Angry White people screaming at busloads of minority children should frighten any American with a knowledge of our own recent history. Voices of fear and bigotry have risen like an oily mess on the tides that have brought waves of young immigrant children across our borders.
The boys and girls are buoyed ashore by a 2008, George W. Bush signed law – the William Wilberforce Trafficking Victims Protection Reauthorization Act – that is supposed to protect them from the rampant dangers of murder and sex trafficking in their home countries. You have likely heard, by now, that the GOP has wrongly hung this on Obama, citing his executive action that delayed deportation of minors that were brought here by their parents, as children, as the reason for the sudden influx. But the law and the president’s order are distinct issues.
That law says we cannot turn them directly around, without detention and a deportation hearing, unless they are citizens of Mexico or Canada. Salvadorans, Hondurans and Guatemalans (as well as the rest of the world) all have the opportunity for due process, allowing them to stay in this country until they have their day in court. In a small number of cases, the administration has said, they will be allowed to stay.
Republicans in Congress have fought against giving President Obama the nearly $4 billion he asked for to help expedite hearing the cases. Instead, they are looking at a much smaller bill, that includes rescinding the human rights exemption in the 2008 law for non-contiguous, near border states, so that the refugee children can be returned to their home countries as if they were refugees from Mexico (or Canada). The Senate bill, which was endorsed by the administration Monday, also cuts the amount of money by about a third, but does nothing to reverse the policy of treating the children like the asylum seekers they are.
Here’s the insidious part, though. The “humanitarian crisis” (perhaps an overly appropriated diagnosis of a plethora of refugee issues) the act was meant to address is now being framed by Republicans as the children risking their lives to cross our borders, and what to do with them once they get here.
Rep. Paul Ryan (R-Wisconsin), appearing on NBC’s Meet the Press, Sunday, insisted that the Bush law, which he voted for, must be amended. “Otherwise,” he said, “the humanitarian crisis will continue. Otherwise families far away, on the other side of Mexico, will be giving thousands of dollars to traffickers to take their children over the border.”
While it’s true the children’s journey is very dangerous and, too often, deadly, Congressional Republicans are purposefully taking the very real crisis of rape, torture, murder and slavery which the children are escaping in their own countries, and muddling it with a crisis manufactured by xenophobes and ignorant hayseeds who are easily ginned up by radio personalities pushing an anti-immigrant agenda. In other words, Republicans like Ryan are playing to their base.

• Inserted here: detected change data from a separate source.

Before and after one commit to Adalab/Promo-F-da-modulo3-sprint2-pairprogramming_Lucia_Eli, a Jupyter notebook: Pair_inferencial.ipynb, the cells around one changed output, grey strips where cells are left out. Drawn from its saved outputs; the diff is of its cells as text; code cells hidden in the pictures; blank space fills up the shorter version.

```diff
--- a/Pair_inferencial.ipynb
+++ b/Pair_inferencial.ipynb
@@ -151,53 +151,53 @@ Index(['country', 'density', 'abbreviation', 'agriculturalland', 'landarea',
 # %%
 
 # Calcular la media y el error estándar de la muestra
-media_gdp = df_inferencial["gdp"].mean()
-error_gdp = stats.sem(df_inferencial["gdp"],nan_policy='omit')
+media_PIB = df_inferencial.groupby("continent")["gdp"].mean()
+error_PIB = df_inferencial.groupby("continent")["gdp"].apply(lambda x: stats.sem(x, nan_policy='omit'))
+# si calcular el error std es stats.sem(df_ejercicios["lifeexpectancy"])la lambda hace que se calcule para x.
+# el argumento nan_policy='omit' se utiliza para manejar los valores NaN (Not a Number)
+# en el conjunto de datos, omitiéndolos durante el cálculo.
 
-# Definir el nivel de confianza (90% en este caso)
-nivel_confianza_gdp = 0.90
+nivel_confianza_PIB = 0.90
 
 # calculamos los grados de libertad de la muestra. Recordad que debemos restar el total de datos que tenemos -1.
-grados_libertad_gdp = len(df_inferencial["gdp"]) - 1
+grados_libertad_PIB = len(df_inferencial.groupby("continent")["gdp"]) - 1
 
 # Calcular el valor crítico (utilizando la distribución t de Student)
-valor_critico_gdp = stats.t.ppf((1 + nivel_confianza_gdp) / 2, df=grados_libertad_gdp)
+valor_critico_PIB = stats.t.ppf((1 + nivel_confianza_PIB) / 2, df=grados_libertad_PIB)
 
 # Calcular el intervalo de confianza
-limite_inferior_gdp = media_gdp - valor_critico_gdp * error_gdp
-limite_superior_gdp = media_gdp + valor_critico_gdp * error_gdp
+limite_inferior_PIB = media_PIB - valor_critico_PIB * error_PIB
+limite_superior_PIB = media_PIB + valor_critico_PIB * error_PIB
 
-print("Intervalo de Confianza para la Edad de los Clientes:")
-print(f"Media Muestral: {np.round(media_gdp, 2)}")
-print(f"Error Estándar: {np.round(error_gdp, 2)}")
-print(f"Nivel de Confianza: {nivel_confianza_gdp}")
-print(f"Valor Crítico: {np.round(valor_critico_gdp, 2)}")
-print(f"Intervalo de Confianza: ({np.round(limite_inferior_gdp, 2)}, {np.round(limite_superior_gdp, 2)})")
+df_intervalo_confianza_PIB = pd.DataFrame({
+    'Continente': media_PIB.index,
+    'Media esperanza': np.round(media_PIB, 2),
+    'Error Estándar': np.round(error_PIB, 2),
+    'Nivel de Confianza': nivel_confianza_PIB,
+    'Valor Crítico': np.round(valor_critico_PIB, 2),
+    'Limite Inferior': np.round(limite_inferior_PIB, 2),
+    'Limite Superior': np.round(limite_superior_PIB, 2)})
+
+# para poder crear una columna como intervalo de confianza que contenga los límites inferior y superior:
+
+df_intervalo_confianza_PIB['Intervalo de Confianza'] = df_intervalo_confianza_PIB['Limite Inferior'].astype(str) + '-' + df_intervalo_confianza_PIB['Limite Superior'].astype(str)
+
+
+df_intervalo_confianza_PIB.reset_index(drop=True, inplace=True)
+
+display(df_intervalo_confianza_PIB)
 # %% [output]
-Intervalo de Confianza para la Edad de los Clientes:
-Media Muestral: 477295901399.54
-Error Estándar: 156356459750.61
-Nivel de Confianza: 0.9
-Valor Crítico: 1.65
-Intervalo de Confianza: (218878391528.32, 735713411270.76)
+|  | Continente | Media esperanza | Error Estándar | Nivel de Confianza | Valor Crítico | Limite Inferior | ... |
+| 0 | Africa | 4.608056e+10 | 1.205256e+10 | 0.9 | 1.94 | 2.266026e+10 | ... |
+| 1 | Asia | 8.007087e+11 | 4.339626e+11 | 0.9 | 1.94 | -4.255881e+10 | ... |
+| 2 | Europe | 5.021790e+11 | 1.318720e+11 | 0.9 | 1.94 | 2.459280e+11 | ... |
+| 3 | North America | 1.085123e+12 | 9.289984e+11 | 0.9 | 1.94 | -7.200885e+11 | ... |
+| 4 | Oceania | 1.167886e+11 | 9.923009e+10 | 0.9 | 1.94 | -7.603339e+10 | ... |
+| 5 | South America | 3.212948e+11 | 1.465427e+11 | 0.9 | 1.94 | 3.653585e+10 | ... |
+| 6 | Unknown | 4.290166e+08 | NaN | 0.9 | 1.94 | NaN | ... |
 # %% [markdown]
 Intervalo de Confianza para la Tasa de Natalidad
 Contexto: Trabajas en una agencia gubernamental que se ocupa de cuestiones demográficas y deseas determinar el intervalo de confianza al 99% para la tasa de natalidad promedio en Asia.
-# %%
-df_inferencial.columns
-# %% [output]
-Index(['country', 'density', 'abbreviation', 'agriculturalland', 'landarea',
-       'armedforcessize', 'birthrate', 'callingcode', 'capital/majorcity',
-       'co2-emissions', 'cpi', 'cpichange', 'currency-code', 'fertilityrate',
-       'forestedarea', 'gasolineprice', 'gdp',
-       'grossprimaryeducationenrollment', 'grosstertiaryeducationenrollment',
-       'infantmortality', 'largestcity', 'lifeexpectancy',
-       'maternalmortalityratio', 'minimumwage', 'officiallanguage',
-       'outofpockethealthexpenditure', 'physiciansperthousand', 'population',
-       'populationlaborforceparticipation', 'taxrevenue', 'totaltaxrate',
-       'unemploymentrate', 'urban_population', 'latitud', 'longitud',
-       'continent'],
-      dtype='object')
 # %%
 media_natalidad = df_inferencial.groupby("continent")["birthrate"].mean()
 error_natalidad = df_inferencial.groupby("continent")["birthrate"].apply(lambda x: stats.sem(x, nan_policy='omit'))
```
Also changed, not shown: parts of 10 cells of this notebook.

House Minority Leader, Nancy Pelosi (D-California) says changing the law is something Democrats will not agree to do, and the Senate’s bill bears that out. The act, she said, Friday, “relates not just to Central America, it relates to the American position on refugees and asylum seekers from around the world. Do we want to check out of that and say to other countries, ‘You take them’?”
Amazingly, she is getting some support in this from conservative commentators. Columnist George Will, on Fox News Sunday, said he thinks allowing the children to stay is not only the right thing to do, it is a traditionally American thing to do. “We ought to say to these children, ‘Welcome to America, you’re going to go to school and get a job and become Americans,'” he told the show’s moderator, Chris Wallace. “We have 3,141 counties in this country. That would be 20 per county.”
When warned what he was saying could bring a negative response from Fox News’ regular viewers, Will didn’t flinch. “We can handle this problem, is what I’m saying,” he explained. “We’ve handled what Emma Lazarus famously called ‘the wretched refuse of your teeming shores’ a long time ago and a lot more people than this.”
Even the New York Daily News, which often criticizes Obama’s policies, published an op-ed, Monday, where they call those in Congress who want to change the law to make it easier to deport the children “cruelly wrong.”
Let your Senators and Congressional representative know that there is nothing un-American about creating new Americans. Nothing, in fact, could be more American. You can also let your governor know that you want them to welcome some of these children into your state and your community.
As a child of immigrants myself, who left Europe only a few years after boatloads of Jews fleeing Hitler were turned away by the United States, I believe we have no choice but to maintain the intent of the Trafficking Victims Protection Act, and keep letting these children in. This is not only our problem, it is our reason for being, our mission, and one this country, as a nation of immigrants, is uniquely qualified to solve.